We get to see the Temple of Jupiter in the snow--not a common sight. Here is new teacher Lauren from Texas, experiencing her first snow fall ever (while apparently about to be devoured). The temple is an enormous 290 X 160 feet, set on a podium 40 feet above the surrouding terrain and 22 feet above the courtyard--the largest religious building ever constructed by the Romans. It was built on top of gigantic pre-Roman stone blocks, some of which are 60 feet long, 14 feet high, and 12 feet deep, weighing 1000 tons! It is a big mystery how they were carved and placed there.


Here is Tom next to a couple of the remaining pillars, with the smaller Temple of Bacchus in the background. Bacchus, actually a temple to Venus, is the best preserved Roman temple in the world. So many gems in Lebanon! A good deal of the overhead bits between the outer columns and the outside wall of the temple are still in place, and feature carvings of famous people, notably Cleopatra (complete with asp).


The site was used as a holy place long before the Romans. The Phoenicians worshipped here at the time of Solomon.


We then went to on to Anjar, snow changing to rain. Anjar is one of the few known Umayyad cities, from the 8th century AD. The Umayyads were the first Moselm dynasty, and came to rule an empire from southern France to the Indus River.

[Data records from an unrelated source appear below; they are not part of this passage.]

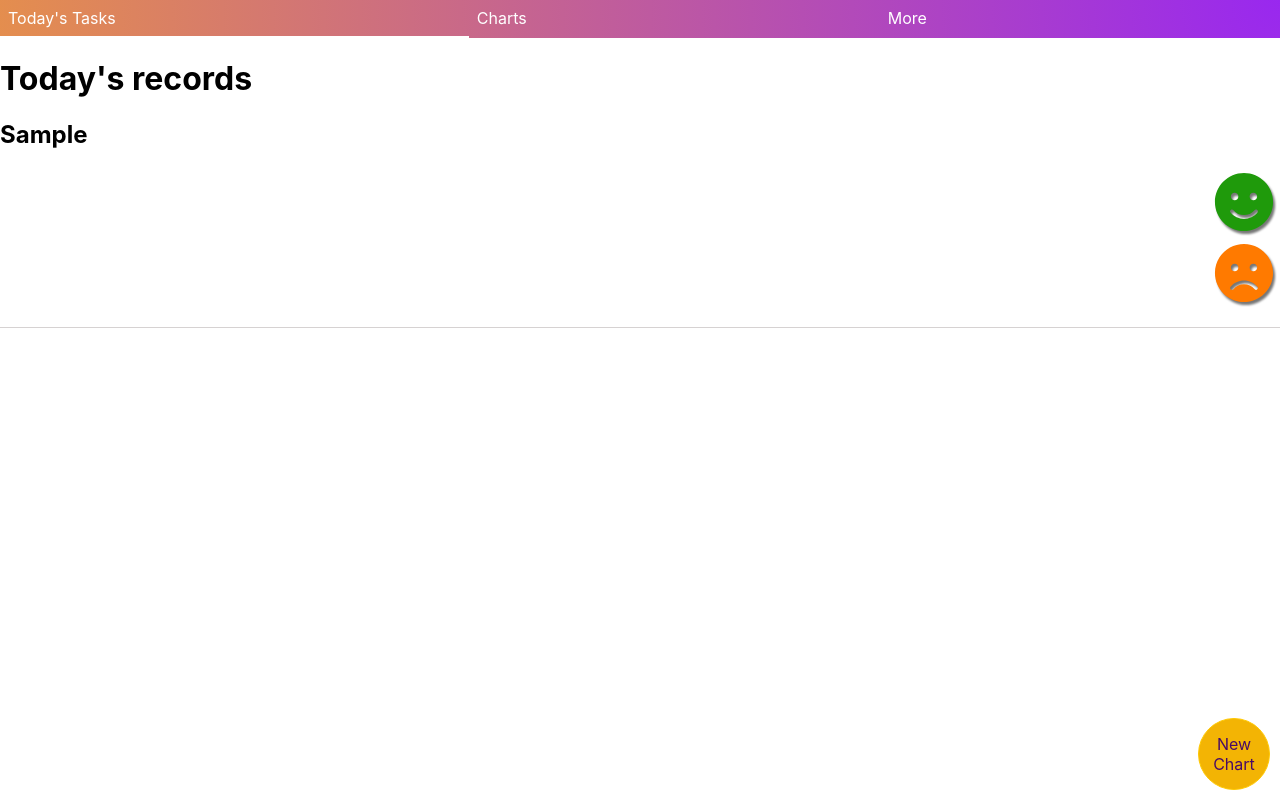
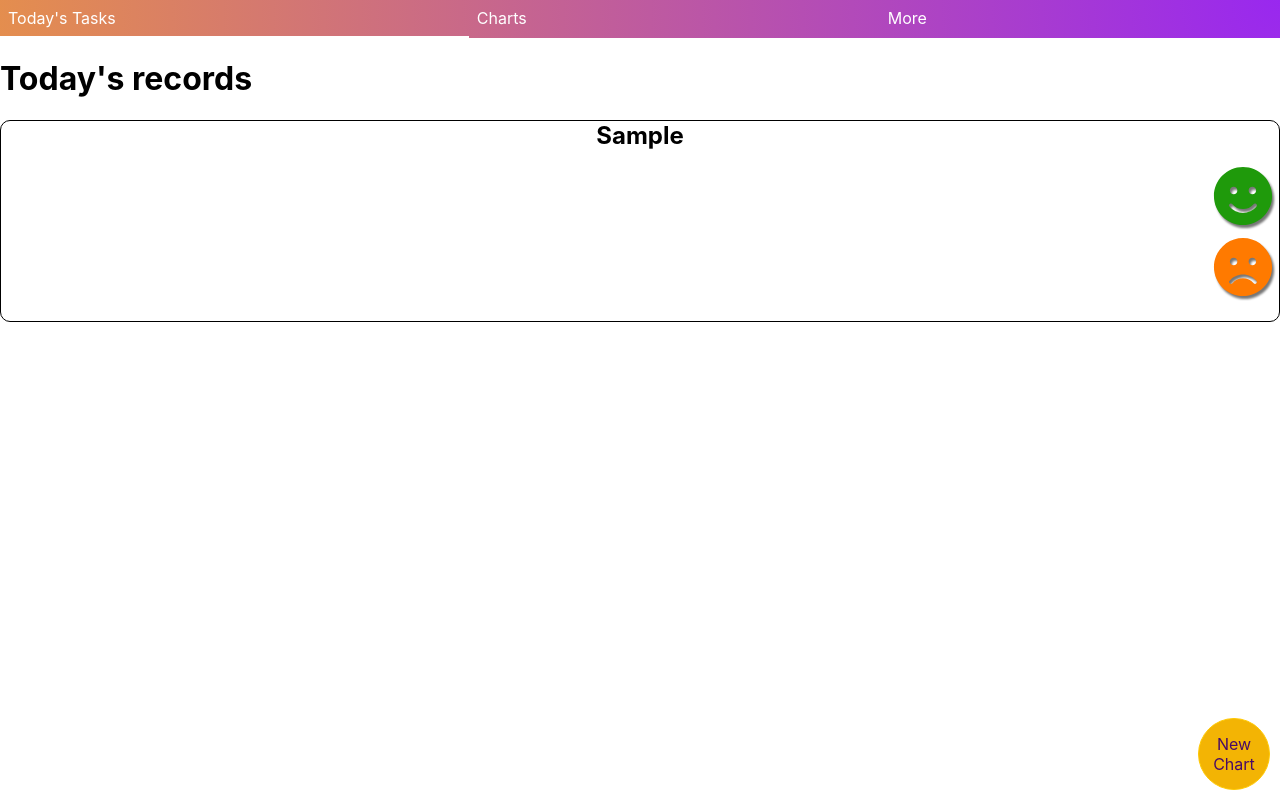
Before and after one commit to Qazzian/reward-chart, a React (Create React App) app: page / in a window 1280 px wide. Both pictures are taken after typing "Sample" into the empty fields and a click on the input 28 px from the left and 241 px from the top of the page. Built offline with nearby package versions, Linux system fonts and the light colour scheme.

Commit message:
VOXDEV-6855 Lots of changes to the ChartToday view

```diff
--- a/src/Today/ChartToday/ChartToday.js
+++ b/src/Today/ChartToday/ChartToday.js
@@ -1,5 +1,6 @@
 import React from 'react';
 import './ChartToday.scss';
+import ButtonIcon from '../../atoms/buttons/ButtonIcon';
 import { FontAwesomeIcon } from '@fortawesome/react-fontawesome';
 
 import bem from '../../util/bem';
@@ -13,16 +14,22 @@ const ChartToday = ({ chart, onHappyClick, onSadClick }) => {
 
 	return (
 		<article className={'chartToday'} key={chart.name}>
-			<h2>{chart.name}</h2>
+			<h2 className='chartToday__title'>{chart.name}</h2>
 			<div className={bem(blockName, 'body')}>
-				<div className={bem(blockName, 'state')}></div>
+				<div className={bem(blockName, 'pastEmotes')}>
+					{renderEmoteList(chart.emotes)}
+				</div>
 				<div className={bem(blockName, "emoteControls")}>
-					<button className={bem('chartToday', 'button', ['happy'])} onClick={() => onHappyClick(chart)}>
-						<FontAwesomeIcon icon="smile" />
-					</button>
-					<button className={bem('chartToday', 'button', ['sad'])} onClick={() => onSadClick(chart)}>
-						<FontAwesomeIcon icon="frown" />
-					</button>
+					<ButtonIcon
+						className={bem('chartToday', 'button', ['happy'])}
+						onClick={() => onHappyClick(chart)}
+						icon="smile"
+					/>
+					<ButtonIcon
+						className={bem('chartToday', 'button', ['sad'])}
+						onClick={() => onSadClick(chart)}
+						icon="frown"
+					/>
 				</div>
 			</div>
 		</article>
@@ -30,3 +37,14 @@ const ChartToday = ({ chart, onHappyClick, onSadClick }) => {
 };
 
 export default ChartToday;
+
+function renderEmoteList(emotes) {
+	return emotes && emotes.map((emoteObj) => {
+			return (
+				<span key={emoteObj.date} className={bem(blockName, 'emoteDay')}>
+				  {emoteObj.date} <br />
+					{emoteObj.emote}
+				</span>
+			)
+		});
+}
--- a/src/Today/ChartToday/ChartToday.scss
+++ b/src/Today/ChartToday/ChartToday.scss
@@ -1,14 +1,27 @@
 .chartToday {
-  border-bottom: 1px solid #d6d2d2;
-  padding-bottom: 1em;
+	border-radius: 10px;
+	border: 1px solid black;
+	padding-bottom: 1em;
+	margin-bottom: 1ex;
+
+	&__title {
+		margin: 0 0 1ex 0;
+		text-align: center;
+	}
 
   &__body {
     display: flex;
   }
 
-  &__state {
-    flex-grow: 1;
-  }
+  &__pastEmotes {
+		flex-grow: 1;
+		display: flex;
+		justify-content: space-evenly;
+	}
+
+	&__emoteDay {
+		text-align: center;
+	}
 
   &__emoteControls {
     display: flex;
@@ -17,9 +30,6 @@
 
   &__button {
     font-size: 60px;
-    background: transparent;
-    border: none;
-    filter: drop-shadow(2px 3px 1px #777);
 
     &--happy {
       color: #1f9a0b
--- /dev/null
+++ b/src/atoms/buttons/ButtonIcon.js
@@ -0,0 +1,17 @@
+import React from 'react';
+import { FontAwesomeIcon } from '@fortawesome/react-fontawesome';
+import classnames from 'classnames';
+
+import './buttons.scss';
+
+export default function({className, icon, altText, ...btnProps}){
+	return (
+		<button
+			className={classnames('buttonIcon', className)}
+			{...btnProps}
+		>
+			<FontAwesomeIcon icon={icon} />
+			<span className="sr-only">{altText}</span>
+		</button>
+	);
+}
--- /dev/null
+++ b/src/atoms/buttons/buttons.scss
@@ -0,0 +1,9 @@
+button {
+	cursor: pointer;
+}
+
+.buttonIcon {
+	background: transparent;
+	border: none;
+	filter: drop-shadow(2px 3px 1px #777);
+}
```
Also changed, not shown: src/Today/ChartToday/ChartToday.helper.js (added, +17 -0 lines), 2 other files (tests, documents, lock files or other folders).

We were frozen, and headed from there to yet another fabulous mezze meal at a nearby restaurant. The surrounding town of Anjar is home to thousands of Armenian refugees from Turkey, resettled in 1939.